The Flounder

The Flounder, a seemingly omniscient godlike entity, actually a turbot with bony, pebblelike bumps. The Flounder allows himself to be caught by a fisherman in the neolithic period. He wishes to serve as a guide and adviser to weak males to enable them to overcome matriarchy and to develop their assertive, dominating, and culture-producing, if destructive, traits. The Flounder, who is released, can be summoned readily and repeatedly comes back to give the narrator, in his many existences as generalized “man,” advice on how to deal with women. Despairing of progressively impotent man as an agent of progress, the Flounder finally allows himself to be caught by three radical feminists, Sieglinde “Siggie” Hunyscha, Susanne “Maxie” Maxen, and Franziska “Frankie” Ludkowiak. Although he offers to serve as an adviser to women, they choose to place him on trial for his crimes against women. During the course of the trial before the Women’s Revolutionary Tribunal in Berlin, the story of the eleven cooks, embodying the history of male dominance and the hidden contributions of women, is told. The Flounder repents of his wrongdoing and agrees to serve as adviser to women. Although he is found guilty of crimes against women, he is, to the disgust of the Revolutionary Party, allowed to live. After being forced to witness a banquet in which fellow flounders are consumed, he is released into the Baltic Sea.


Awa, an enormously fat, three-breasted living Baltic fertility goddess from the Stone Age. She is the first cook. She and the women keep the men satisfied and subservient by suckling them. She forbids the narrator, then called Edek, to use her gift of fire to smelt metal as the Flounder had taught him or to count above 111, the number of her dimples. When she dies, Awa, as she had instructed, is stuffed, roasted, and eaten.
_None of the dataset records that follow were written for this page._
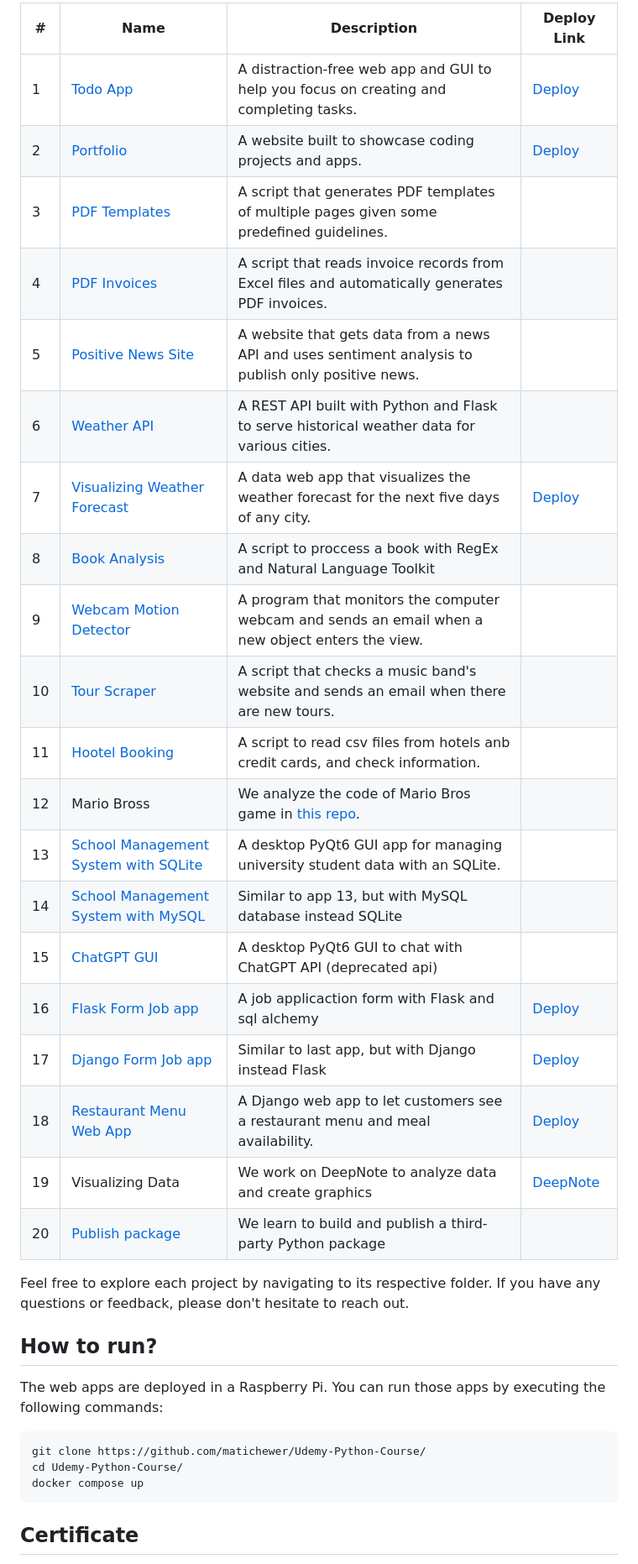
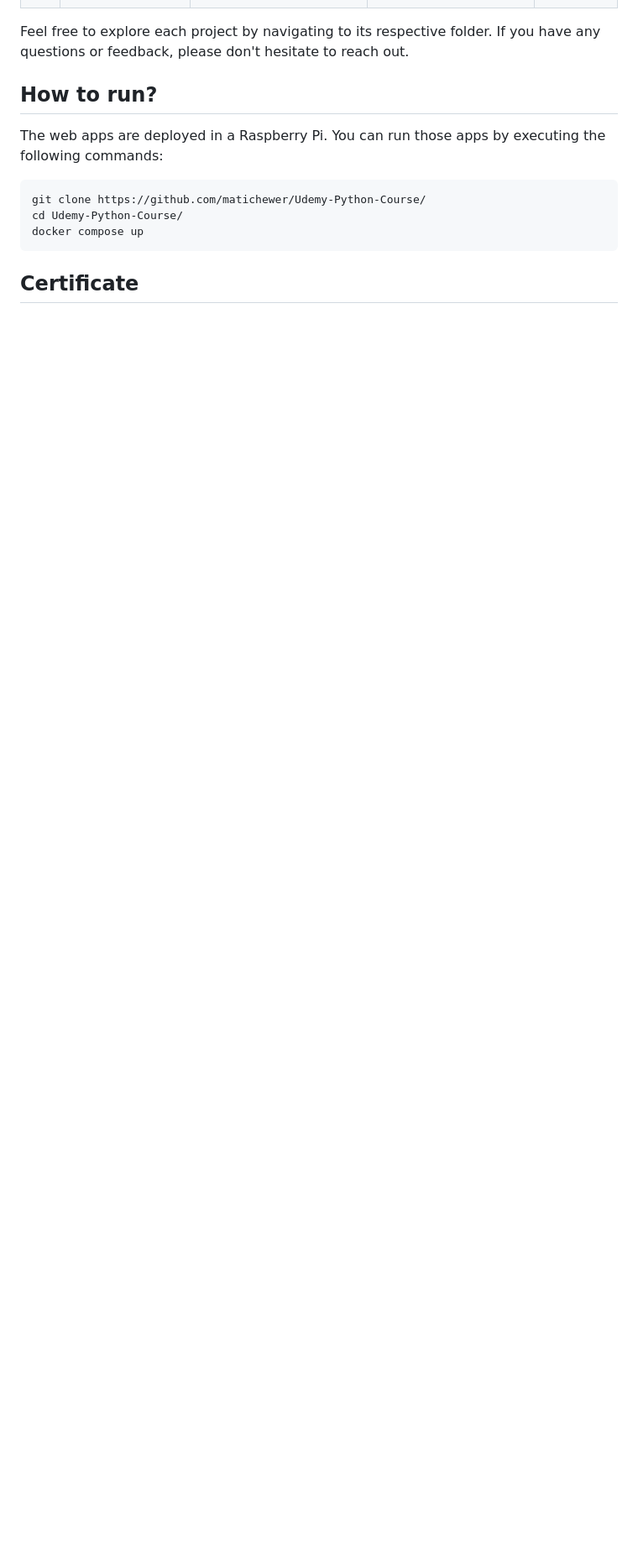
Before and after one commit to matichewer/Udemy-Python-Course, a Markdown page: README.md, the part around the change printed below. Shown: that part at 84% size. Rendered like a GitHub page; blank space fills up the shorter version.

```diff
--- a/README.md
+++ b/README.md
@@ -15,26 +37,5 @@ Below is a list of the projects along with brief descriptions and deployment lin
 
-| # | Name | Description | Deploy Link |
-| - | ---- | ----------- | ----------- |
-| 1 | [Todo App](app01_todo-list) | A distraction-free web app and GUI to help you focus on creating and completing tasks. | [Deploy](https://pc-todo-list.chewer.net) |
-| 2 | [Portfolio](app02_portfolio) | A website built to showcase coding projects and apps. | [Deploy](https://pc-portfolio.chewer.net) |
-| 3 | [PDF Templates](app03_pdf-template) | A script that generates PDF templates of multiple pages given some predefined guidelines. |  |
-| 4 | [PDF Invoices](app04_invoice-generation) | A script that reads invoice records from Excel files and automatically generates PDF invoices. |  |
-| 5 | [Positive News Site](app05_daily-news-email) | A website that gets data from a news API and uses sentiment analysis to publish only positive news. |  |
-| 6 | [Weather API](app06_weather-api) | A REST API built with Python and Flask to serve historical weather data for various cities. |  |
-| 7 | [Visualizing Weather Forecast](app07_weather-forecast-data) | A data web app that visualizes the weather forecast for the next five days of any city. | [Deploy](https://pc-weather.chewer.net/) |
-| 8 | [Book Analysis](app08_book-analysis) | A script to proccess a book with RegEx and Natural Language Toolkit| |
-| 9 | [Webcam Motion Detector](app09_email-webcam) | A program that monitors the computer webcam and sends an email when a new object enters the view. |  |
-| 10 | [Tour Scraper](app10_web-scraping) | A script that checks a music band's website and sends an email when there are new tours. | |
-| 11 | [Hootel Booking](app11_hotel-booking) | A script to read csv files from hotels anb credit cards, and check information. |
-| 12 | Mario Bross | We analyze the code of Mario Bros game in [this repo](https://github.com/arditsulceteaching/super-mario-python/). | |
-| 13 | [School Management System with SQLite](app13_student-management-system) | A desktop PyQt6 GUI app for managing university student data with an SQLite. | |
-| 14 | [School Management System with MySQL](app14_student-management-system-with-mysql) | Similar to app 13, but with MySQL database instead SQLite |  |
-| 15 | [ChatGPT GUI](app15_chatbot-gpt-gui) | A desktop PyQt6 GUI to chat with ChatGPT API (deprecated api) | |
-| 16 | [Flask Form Job app](app16_flask-form) | A job applicaction form with Flask and sql alchemy | [Deploy](https://pc-flask-form.chewer.net/) |
-| 17 | [Django Form Job app](app17_django-form) | Similar to last app, but with Django instead Flask | [Deploy](https://pc-django-form.chewer.net/) |
-| 18 | [Restaurant Menu Web App](app18_restaurant-menu) | A Django web app to let customers see a restaurant menu and meal availability. | [Deploy](https://pc-restaurant-menu.chewer.net) |
-| 19 | Visualizing Data | We work on DeepNote to analyze data and create graphics | [DeepNote](https://deepnote.com/workspace/pythoncourse-9b6c-5a29fac7-6d83-4528-892e-ed176640ecc3/project/Python-Course-movie-recomendation-system-ff64c874-f5cc-4ca3-84f3-cf648e99bca6/notebook/Notebook%201-0404d0eb635e4b3fb58e7284dc1ea970) |
-| 20 | [Publish package](app20_python-package) |  We learn to build and publish a third-party Python package | |
+
 
 Feel free to explore each project by navigating to its respective folder. If you have any questions or feedback, please don't hesitate to reach out.
 
```
Also changed, not shown: other parts of README.md (+22 -0 lines).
Wigga, the Iron Age cook. When she forbids a certain hallucinogen, dream wurzel, men lose their innocence. The unsuckled men become restive and resent the farming initiated by Wigga. She orders her people to stay close to the source of fish for her soups and not to follow the wandering Germanic hordes. Although she rails against the fire-eating Goths, she makes the men gather the iron pots that they discard when they move on. She dies of blood poisoning when she cuts herself on a rusty roasting spit left behind by the Goths.
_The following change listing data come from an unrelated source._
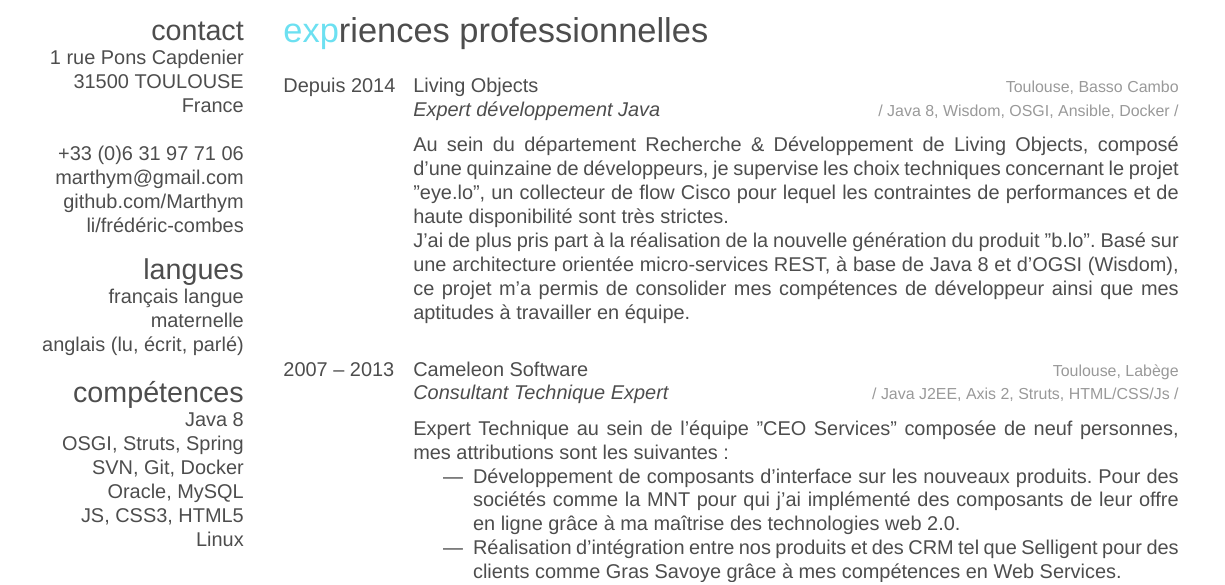
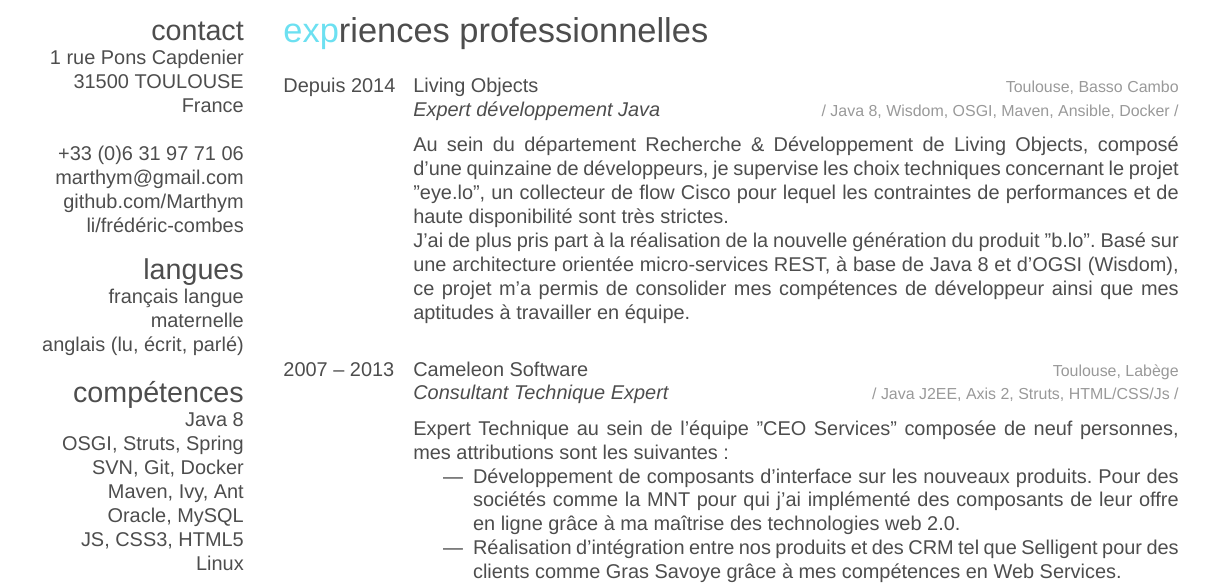
Before and after one commit to Marthym/curriculum-vitae, a LaTeX CV (FredCombes/cv-fred-combes.tex): part of page 1 of 2, cut so that both start at the same text. Compiled offline with XeLaTeX; a missing font is replaced by an installed copy or a similar font.

Commit message:
Add maven in capabilities

```diff
--- a/FredCombes/cv-fred-combes.tex
+++ b/FredCombes/cv-fred-combes.tex
@@ -50,6 +50,7 @@
 Java 8
 OSGI, Struts, Spring
 SVN, Git, Docker
+Maven, Ivy, Ant
 Oracle, MySQL
 JS, CSS3, HTML5
 Linux
@@ -66,7 +67,7 @@
 {Depuis 2014}
 {Living Objects}
 {Toulouse, Basso Cambo}
-{\vspace{0.2cm}\emph{Expert développement Java} \discretright{/ Java 8, Wisdom, OSGI, Ansible, Docker /}\\
+{\vspace{0.2cm}\emph{Expert développement Java} \discretright{/ Java 8, Wisdom, OSGI, Maven, Ansible, Docker /}\\
 Au sein du département Recherche \& Développement de Living Objects, composé d'une quinzaine de développeurs, je supervise les choix techniques concernant le projet "eye.lo", un collecteur de flow Cisco pour lequel les contraintes de performances et de haute disponibilité sont très strictes.
 
 J'ai de plus pris part à la réalisation de la nouvelle génération du produit "b.lo". Basé sur une architecture orientée micro-services REST, à base de Java 8 et d'OGSI (Wisdom), ce projet m'a permis de consolider mes compétences de développeur ainsi que mes aptitudes à travailler en équipe.
```
Also changed, not shown: FredCombes/cv-fred-combes.pdf.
Mestwina, a cook and priestess for the Pomeranian people living in the Wicker Bastion on Fisherman’s Island, later incorporated into Danzig. Through her cooking, she wins the heart of Bishop Adalbert of Prague, who had come to practice proselytizing on the Pomeranians before turning to the more difficult...
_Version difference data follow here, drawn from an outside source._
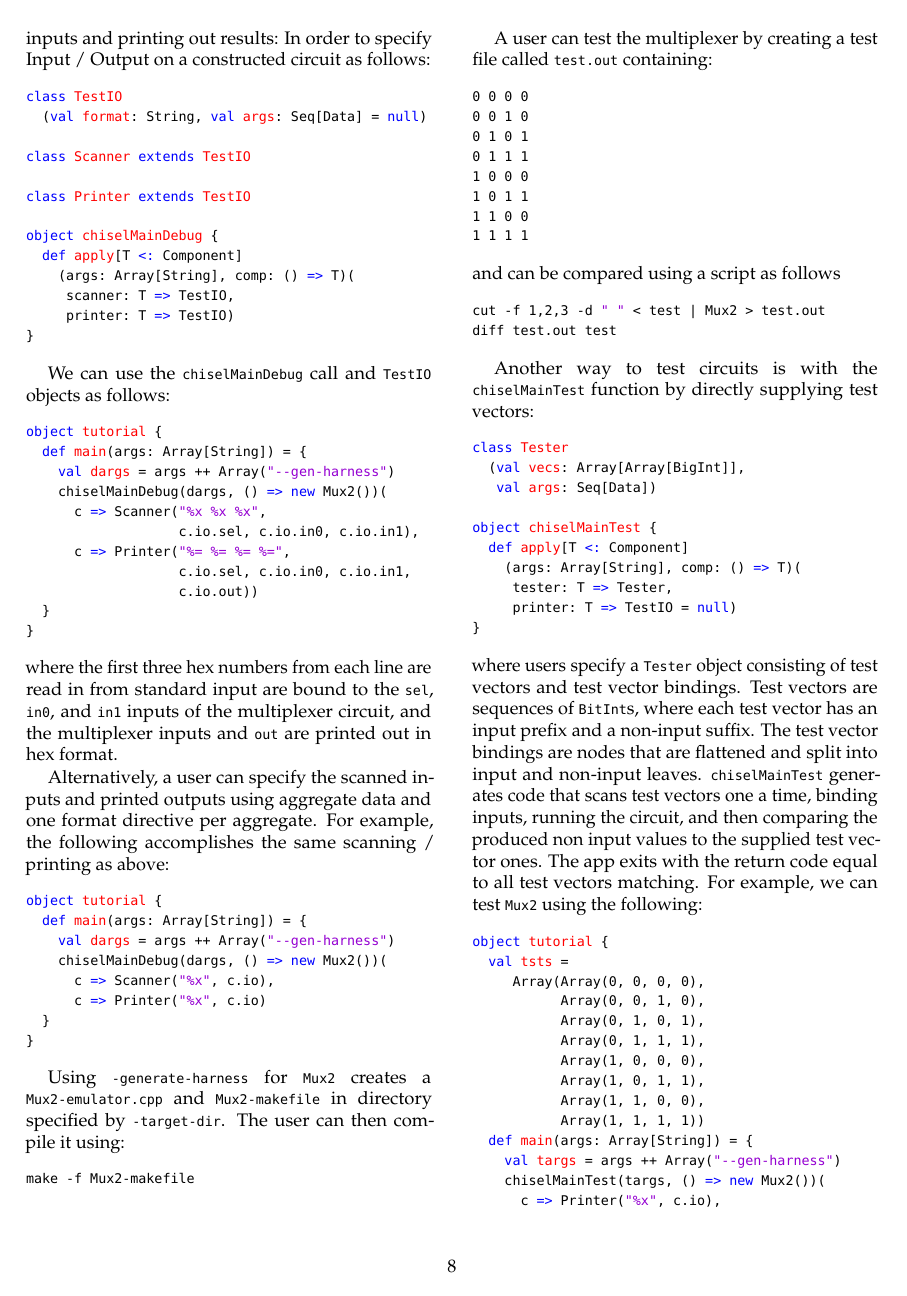
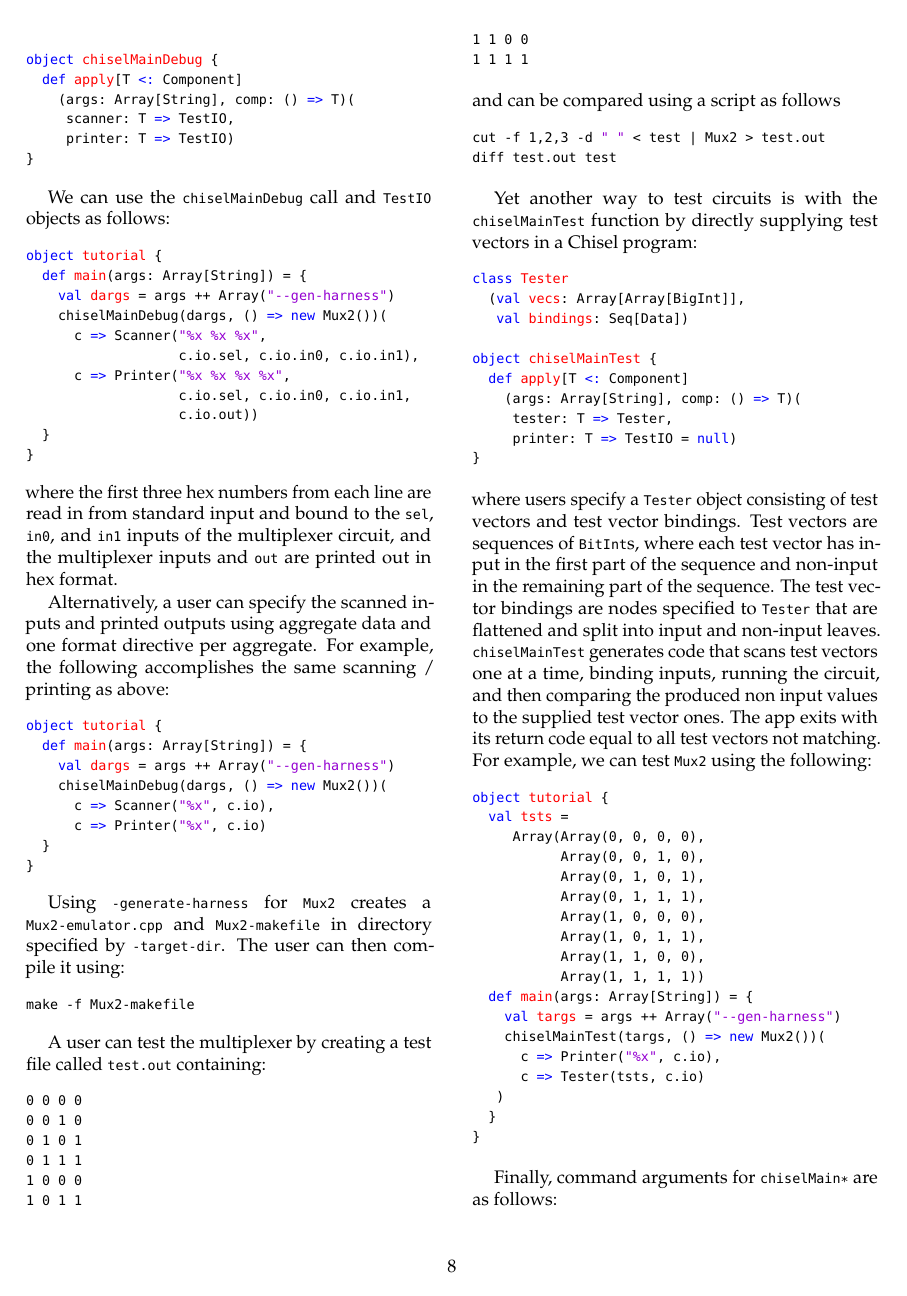
Before and after one commit to ucb-bar/chisel2-deprecated, a LaTeX document (doc/manual/manual.tex): page 8 of 12. Compiled offline with pdfLaTeX.

Commit message:
more about testing and fix condupdates pic

```diff
--- a/doc/manual/manual.tex
+++ b/doc/manual/manual.tex
@@ -851,2 +842,0 @@ Testing can be challenging and thus in Chisel we provide a mechanism for
-testing circuits by providing test inputs and printing out results:
-In order to specify Input / Output on a constructed circuit as follows:
@@ -887,7 +881,7 @@ object tutorial {
 
 \noindent
 where the first three hex numbers from each line are read in from
-standard input are bound to the \code{sel}, \code{in0},  and
+standard input and bound to the \code{sel}, \code{in0},  and
 \code{in1} inputs of the multiplexer circuit, and the multiplexer
 inputs and \code{out} are printed out in hex format.
 
@@ -938,13 +932,13 @@ cut -f 1,2,3 -d " " < test | Mux2 > test.out
 diff test.out test
 \end{scala}
 
-Another way to test circuits is with the \code{chiselMainTest}
-function by directly supplying test vectors:
+Yet another way to test circuits is with the \code{chiselMainTest}
+function by directly supplying test vectors in a Chisel program:
 
 \begin{scala}
 class Tester
   (val vecs: Array[Array[BigInt]],
-   val args: Seq[Data])
+   val bindings: Seq[Data])
 
 object chiselMainTest {
   def apply[T <: Component]
@@ -958,13 +952,14 @@ object chiselMainTest {
 where users specify a \code{Tester} object consisting of test vectors and
 test vector bindings.
 Test vectors are sequences of \code{BitInt}s,
-where  each test vector has an input prefix and a non-input suffix.
-The test vector bindings are nodes that are flattened and split into
-input and non-input leaves.
-\code{chiselMainTest} generates code that scans test vectors one a
+where  each test vector has input in the first part of the sequence
+and non-input in the remaining part of the sequence.
+The test vector bindings are nodes specified to
+\code{Tester} that are flattened and split into input and non-input leaves.
+\code{chiselMainTest} generates code that scans test vectors one at a
 time, binding inputs,  running the circuit, and then comparing the
 produced non input values to the supplied test vector ones.
-The app exits with the return code equal to all test vectors matching.
+The app exits with its return code equal to all test vectors not matching.
 For example, we can test \code{Mux2} using the following:
 
 \begin{scala}
```
Also changed, not shown: doc/tutorial/figs/condupdates.pdf, doc/manual/manual.tex (38 more changed lines), 1 other file.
(The entire section is 1581 words.)

The Flounder The Characters

(Literary Essentials: World Fiction)

The narrative stance and characterization of this book are quite clever. By claiming to have passed through so many lives, the narrator can not only write in the first person but also maintain an omniscient viewpoint. He has seen history not through the eyes of God but through a number of different characters. He has the best of both narrative worlds. By virtue of having lived so many lives, the narrator can also take on a variety of personalities. He is a simpering, young boy in one life and a brutal wife-beating husband in another. He moves like a specter across the spectrum of possible personalities, becoming one type then transforming into another. He is never constricted by his characters, for they change with the era in which they live and with their station in life. Some are bishops, others fishermen. All are shaped by the circumstances of their lives. In this way, the narrator can be both himself and any other man he chooses.

Similarly, the female characters vary greatly. Some are kind. Others are cruel. Still others show elements of both qualities. Even though there are probably thirty different women in this book (the vast majority of characters are women), Grass manages to draw a distinct personality for each one. None, not even the most minor of characters, seems like an archetype. All have their quirks, foibles, and idiosyncrasies.

With so many characters, Grass is able to look at women in many different stations and...

(The entire section is 473 words.)